• **What is expected**: Please print every record below exactly as it appears, but leave out the pictures.

BEGIN Records for the task

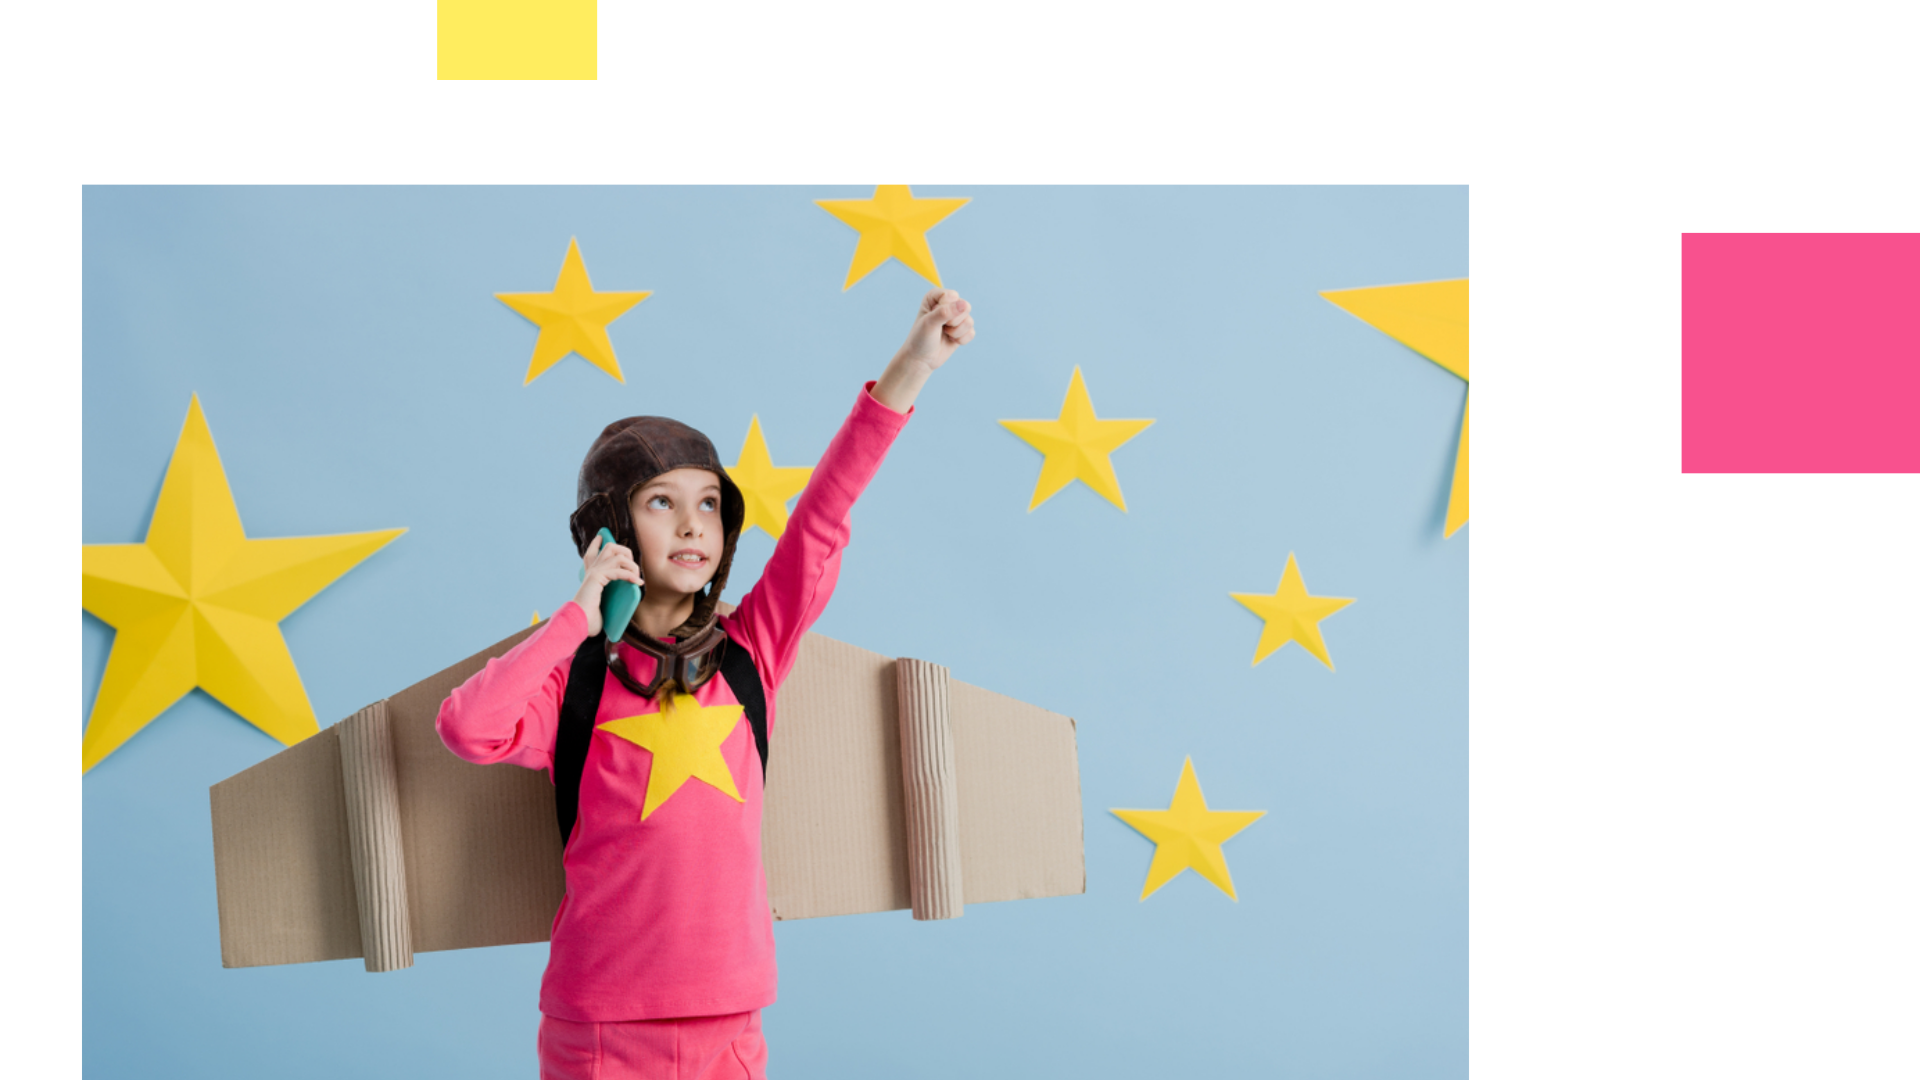
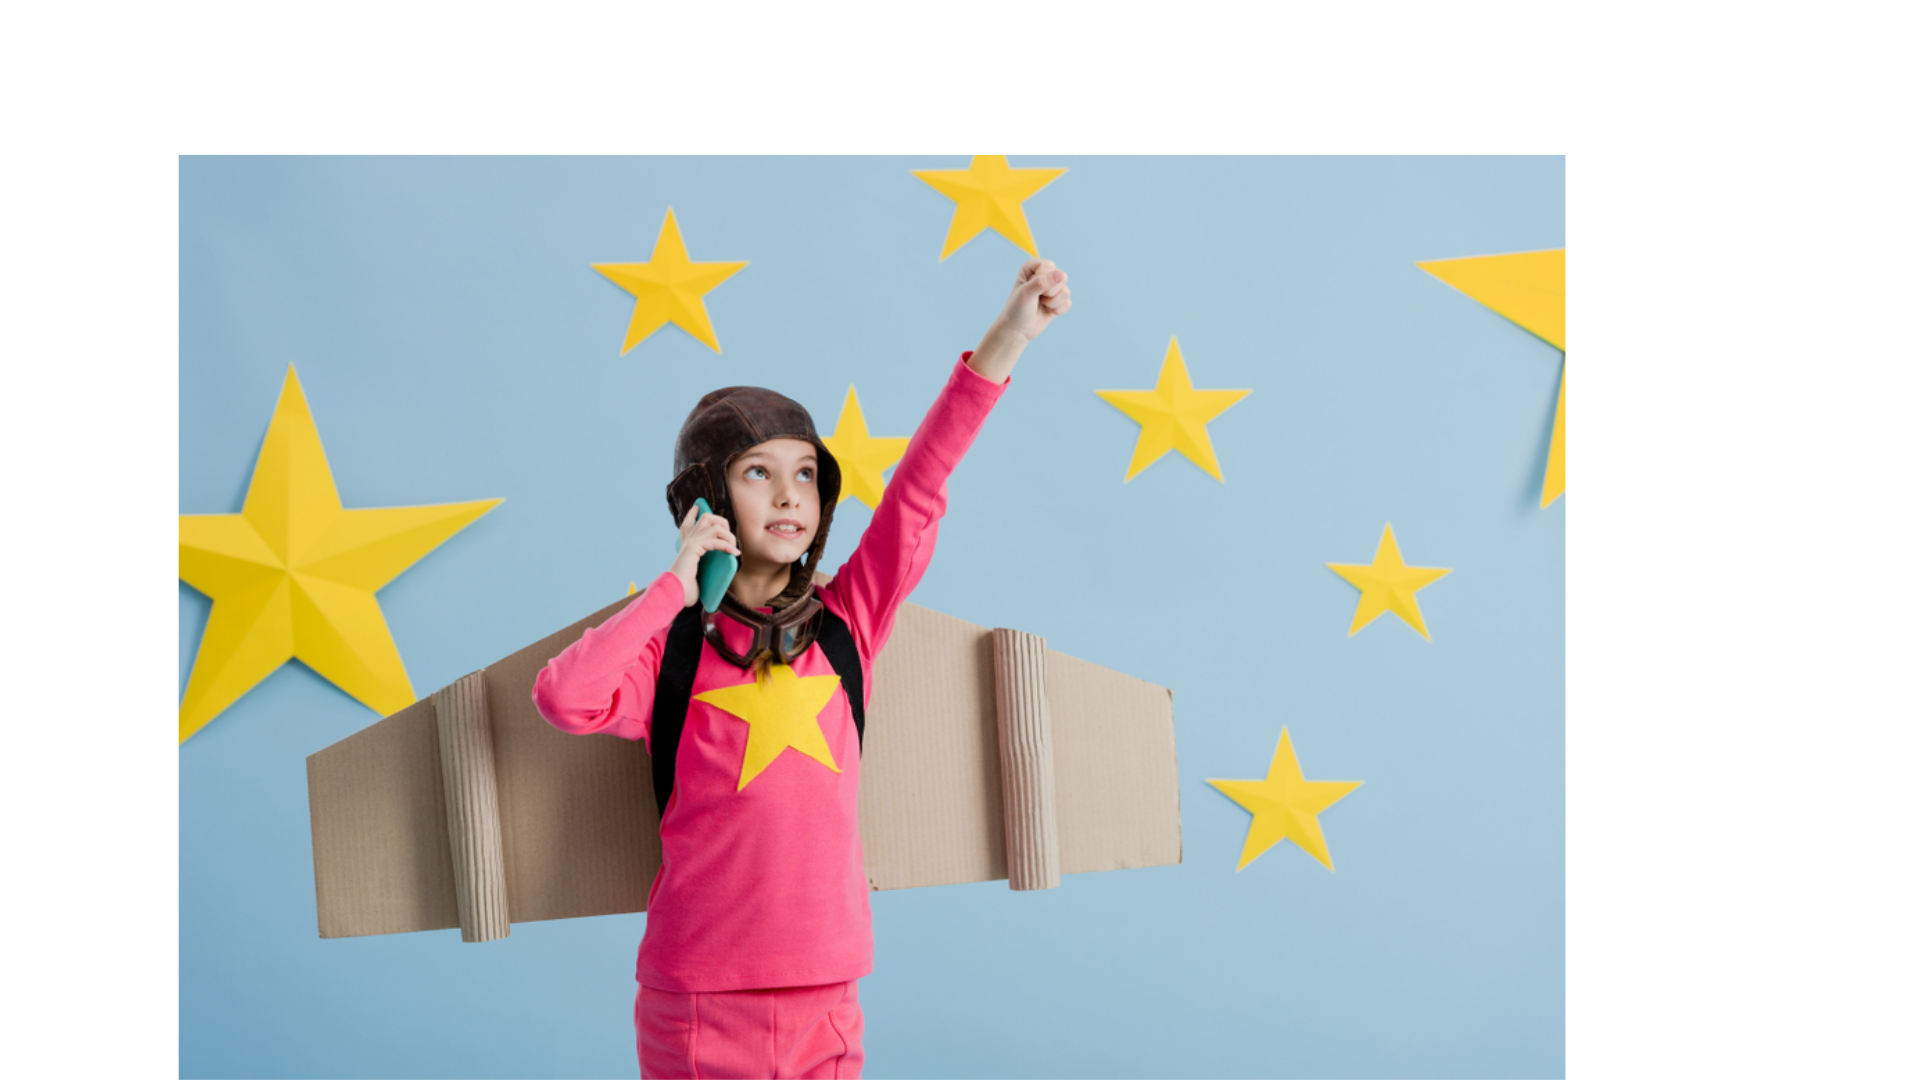
improved carousel images

diff --git a/css/landscape.css b/css/landscape.css
@@ -140,7 +140,7 @@
     height: 100%;
     background-position: top;
     background-repeat: no-repeat;
-    background-size: 100% auto;
+    background-size: cover;
   }
   .txtCrslFrm {
     width: 40%;

diff --git a/css/portrait.css b/css/portrait.css
@@ -134,7 +134,7 @@
     height: 100%;
     background-position: top;
     background-repeat: no-repeat;
-    background-size: 100% auto;
+    background-size: cover;
   }
   .txtCrslFrm {
     width: 40%;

END Records for the task

• **Written solution**:
improved carousel images

diff --git a/css/landscape.css b/css/landscape.css
@@ -140,7 +140,7 @@
     height: 100%;
     background-position: top;
     background-repeat: no-repeat;
-    background-size: 100% auto;
+    background-size: cover;
   }
   .txtCrslFrm {
     width: 40%;

diff --git a/css/portrait.css b/css/portrait.css
@@ -134,7 +134,7 @@
     height: 100%;
     background-position: top;
     background-repeat: no-repeat;
-    background-size: 100% auto;
+    background-size: cover;
   }
   .txtCrslFrm {
     width: 40%;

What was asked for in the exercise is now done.